The Anne Stone lies in the top right hand corner of Parson’s Field, a wild flower meadow behind the Brontë Parsonage Museum.


It is carved with a poem by Scottish Makar, Jackie Kay. Anne Brontë is the only sibling not buried in the family vaults under the church next to the parsonage. Instead, she is buried in St Mary’s churchyard in Scarborough.


The poem acknowledges a return of sorts, to the place where she grew up and wrote her two important novels.
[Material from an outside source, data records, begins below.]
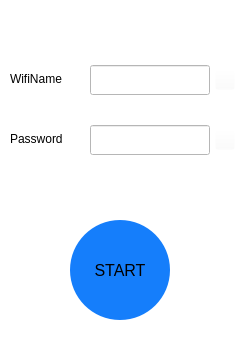
First picture: the form in mainwindow.ui, repository YinboWu/WifiAssist, before the edit.
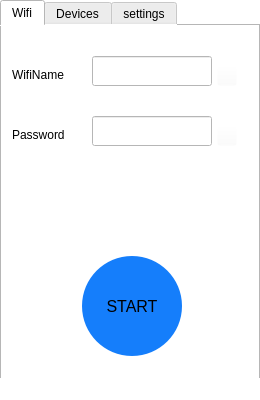
Second picture: the form after the edit. Icons and pictures are not drawn.

Commit message: 增加设备列表和设备页,wifi.sh增加显示连接设备

Diff of the .ui file:
```diff
--- a/mainwindow.ui
+++ b/mainwindow.ui
@@ -6,14 +6,14 @@
    <rect>
     <x>0</x>
     <y>0</y>
-    <width>240</width>
-    <height>360</height>
+    <width>260</width>
+    <height>400</height>
    </rect>
   </property>
   <property name="maximumSize">
    <size>
-    <width>240</width>
-    <height>360</height>
+    <width>260</width>
+    <height>400</height>
    </size>
   </property>
   <property name="font">
@@ -34,11 +34,138 @@
    <string notr="true">background-color: rgb(255, 255, 255);</string>
   </property>
   <widget class="QWidget" name="centralWidget">
+   <widget class="QTabWidget" name="tabWidget">
+    <property name="geometry">
+     <rect>
+      <x>0</x>
+      <y>0</y>
+      <width>260</width>
+      <height>400</height>
+     </rect>
+    </property>
+    <property name="styleSheet">
+     <string notr="true"/>
+    </property>
+    <property name="currentIndex">
+     <number>0</number>
+    </property>
+    <widget class="QWidget" name="tab_main">
+     <attribute name="icon">
+      <iconset resource="icon.qrc">
+       <normaloff>:/img/WifiAssist.ico</normaloff>:/img/WifiAssist.ico</iconset>
+     </attribute>
+     <attribute name="title">
+      <string>Wifi</string>
+     </attribute>
+     <widget class="QLabel" name="label_name">
+      <property name="geometry">
+       <rect>
+        <x>10</x>
+        <y>40</y>
+        <width>67</width>
+        <height>17</height>
+       </rect>
+      </property>
+      <property name="text">
+       <string>WifiName</string>
+      </property>
+     </widget>
+     <widget class="QLabel" name="label_pwd">
+      <property name="geometry">
+       <rect>
+        <x>10</x>
+        <y>100</y>
+        <width>67</width>
+        <height>17</height>
+       </rect>
+      </property>
+      <property name="text">
+       <string>Password</string>
+      </property>
+     </widget>
+     <widget class="QLineEdit" name="lineEdit_pwd">
+      <property name="enabled">
+       <bool>false</bool>
+      </property>
+      <property name="geometry">
+       <rect>
+        <x>90</x>
+        <y>90</y>
+        <width>120</width>
+        <height>30</height>
+       </rect>
+      </property>
+      <property name="font">
+       <font>
+        <pointsize>9</pointsize>
+       </font>
+      </property>
+      <property name="focusPolicy">
+       <enum>Qt::ClickFocus</enum>
+      </property>
+     </widget>
+     <widget class="QLineEdit" name="lineEdit_name">
+      <property name="enabled">
+       <bool>false</bool>
+      </property>
+      <property name="geometry">
+       <rect>
+        <x>90</x>
+        <y>30</y>
+        <width>120</width>
+        <height>30</height>
+       </rect>
+      </property>
+      <property name="font">
+       <font>
+        <pointsize>9</pointsize>
+       </font>
+      </property>
+      <property name="focusPolicy">
+       <enum>Qt::ClickFocus</enum>
+      </property>
+      <property name="readOnly">
+       <bool>false</bool>
+      </property>
+     </widget>
+     <widget class="QPushButton" name="pushButton_pwd">
+      <property name="geometry">
+       <rect>
+        <x>215</x>
+        <y>100</y>
+        <width>20</width>
+        <height>20</height>
+       </rect>
+      </property>
+      <property name="maximumSize">
+       <size>
+        <width>25</width>
+        <height>25</height>
+       </size>
+      </property>
+      <property name="focusPolicy">
+       <enum>Qt::NoFocus</enum>
+      </property>
+      <property name="toolTip">
+       <string extracomment="Edit Wifi Name"/>
+      </property>
+      <property name="autoFillBackground">
+       <bool>false</bool>
+      </property>
+      <property name="styleSheet">
+       <string notr="true">background-color: rgba(255, 255, 255, 0);
+background-image: url(:/img/edit.ico);
+border-width:0px</string>
+      </property>
+      <property name="text">
+       <string/>
+      </property>
+     </widget>
    <widget class="QPushButton" name="pushButton">
     <property name="geometry">
      <rect>
-      <x>70</x>
-      <y>220</y>
+        <x>80</x>
+        <y>230</y>
       <width>100</width>
       <height>100</height>
      </rect>
@@ -61,37 +188,11 @@
      <string>START</string>
     </property>
    </widget>
-   <widget class="QLabel" name="label_name">
-    <property name="geometry">
-     <rect>
-      <x>10</x>
-      <y>70</y>
-      <width>67</width>
-      <height>17</height>
-     </rect>
-    </property>
-    <property name="text">
-     <string>WifiName</string>
-    </property>
-   </widget>
-   <widget class="QLabel" name="label_pwd">
-    <property name="geometry">
-     <rect>
-      <x>10</x>
-      <y>130</y>
-      <width>67</width>
-      <height>17</height>
-     </rect>
-    </property>
-    <property name="text">
-     <string>Password</string>
-    </property>
-   </widget>
    <widget class="QPushButton" name="pushButton_name">
     <property name="geometry">
      <rect>
       <x>215</x>
-      <y>70</y>
+        <y>40</y>
       <width>20</width>
       <height>20</height>
      </rect>
@@ -120,91 +221,46 @@
      <string/>
     </property>
    </widget>
-   <widget class="QPushButton" name="pushButton_pwd">
-    <property name="geometry">
-     <rect>
-      <x>215</x>
-      <y>130</y>
-      <width>20</width>
-      <height>20</height>
-     </rect>
-    </property>
-    <property name="maximumSize">
-     <size>
-      <width>25</width>
-      <height>25</height>
-     </size>
-    </property>
-    <property name="focusPolicy">
-     <enum>Qt::NoFocus</enum>
-    </property>
-    <property name="toolTip">
-     <string extracomment="Edit Wifi Name"/>
-    </property>
-    <property name="autoFillBackground">
-     <bool>false</bool>
-    </property>
-    <property name="styleSheet">
-     <string notr="true">background-color: rgba(255, 255, 255, 0);
-background-image: url(:/img/edit.ico);
-border-width:0px</string>
-    </property>
-    <property name="text">
-     <string/>
-    </property>
-   </widget>
-   <widget class="QLineEdit" name="lineEdit_name">
-    <property name="enabled">
-     <bool>false</bool>
-    </property>
-    <property name="geometry">
-     <rect>
-      <x>90</x>
-      <y>65</y>
-      <width>120</width>
-      <height>30</height>
-     </rect>
-    </property>
-    <property name="font">
-     <font>
-      <pointsize>9</pointsize>
-     </font>
-    </property>
-    <property name="focusPolicy">
-     <enum>Qt::ClickFocus</enum>
-    </property>
-    <property name="readOnly">
-     <bool>false</bool>
-    </property>
-   </widget>
-   <widget class="QLineEdit" name="lineEdit_pwd">
-    <property name="enabled">
-     <bool>false</bool>
-    </property>
-    <property name="geometry">
-     <rect>
-      <x>90</x>
-      <y>125</y>
-      <width>120</width>
-      <height>30</height>
-     </rect>
-    </property>
-    <property name="font">
-     <font>
-      <pointsize>9</pointsize>
-     </font>
-    </property>
-    <property name="focusPolicy">
-     <enum>Qt::ClickFocus</enum>
-    </property>
-   </widget>
+     <zorder>label_name</zorder>
    <zorder>label_name</zorder>
    <zorder>label_pwd</zorder>
    <zorder>pushButton</zorder>
    <zorder>pushButton_name</zorder>
-   <zorder>pushButton_pwd</zorder>
-   <zorder>lineEdit_name</zorder>
-   <zorder>lineEdit_pwd</zorder>
+    </widget>
+    <widget class="QWidget" name="tab_devices">
+     <attribute name="icon">
+      <iconset resource="icon.qrc">
+       <normaloff>:/img/Devices.ico</normaloff>:/img/Devices.ico</iconset>
+     </attribute>
+     <attribute name="title">
+      <string>Devices</string>
+     </attribute>
+     <widget class="QTreeWidget" name="treeWidget">
+      <property name="geometry">
+       <rect>
+        <x>0</x>
+        <y>0</y>
+        <width>256</width>
+        <height>361</height>
+       </rect>
+      </property>
+      <column>
+       <property name="text">
+        <string notr="true">1</string>
+       </property>
+      </column>
+     </widget>
+    </widget>
+    <widget class="QWidget" name="tab_settings">
+     <attribute name="icon">
+      <iconset resource="icon.qrc">
+       <normaloff>:/img/Settings.ico</normaloff>:/img/Settings.ico</iconset>
+     </attribute>
+     <attribute name="title">
+      <string>settings</string>
+     </attribute>
+    </widget>
+   </widget>
   </widget>
   <widget class="QStatusBar" name="statusBar"/>
  </widget>
```
Left out of the diff: 7 changed lines with no effect on the pictures. Lines whose indentation alone changed are shown as unchanged. The commit also changes 11 other files.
Many thanks to the Brontë Parsonage Museum for kindly giving permission.


The Charlotte Stone


The Charlotte Stone is positioned in the outside wall of the Brontë Birthplace in Thornton, which is now owned by Mark and Michelle De Luca, who kindly gave permission for the stone to be situated in their grade II* listed building.


The poem has been written by poet laureate, Carol Ann Duffy. The birthplace is now home to Emily’s, a fully licensed café and restaurant.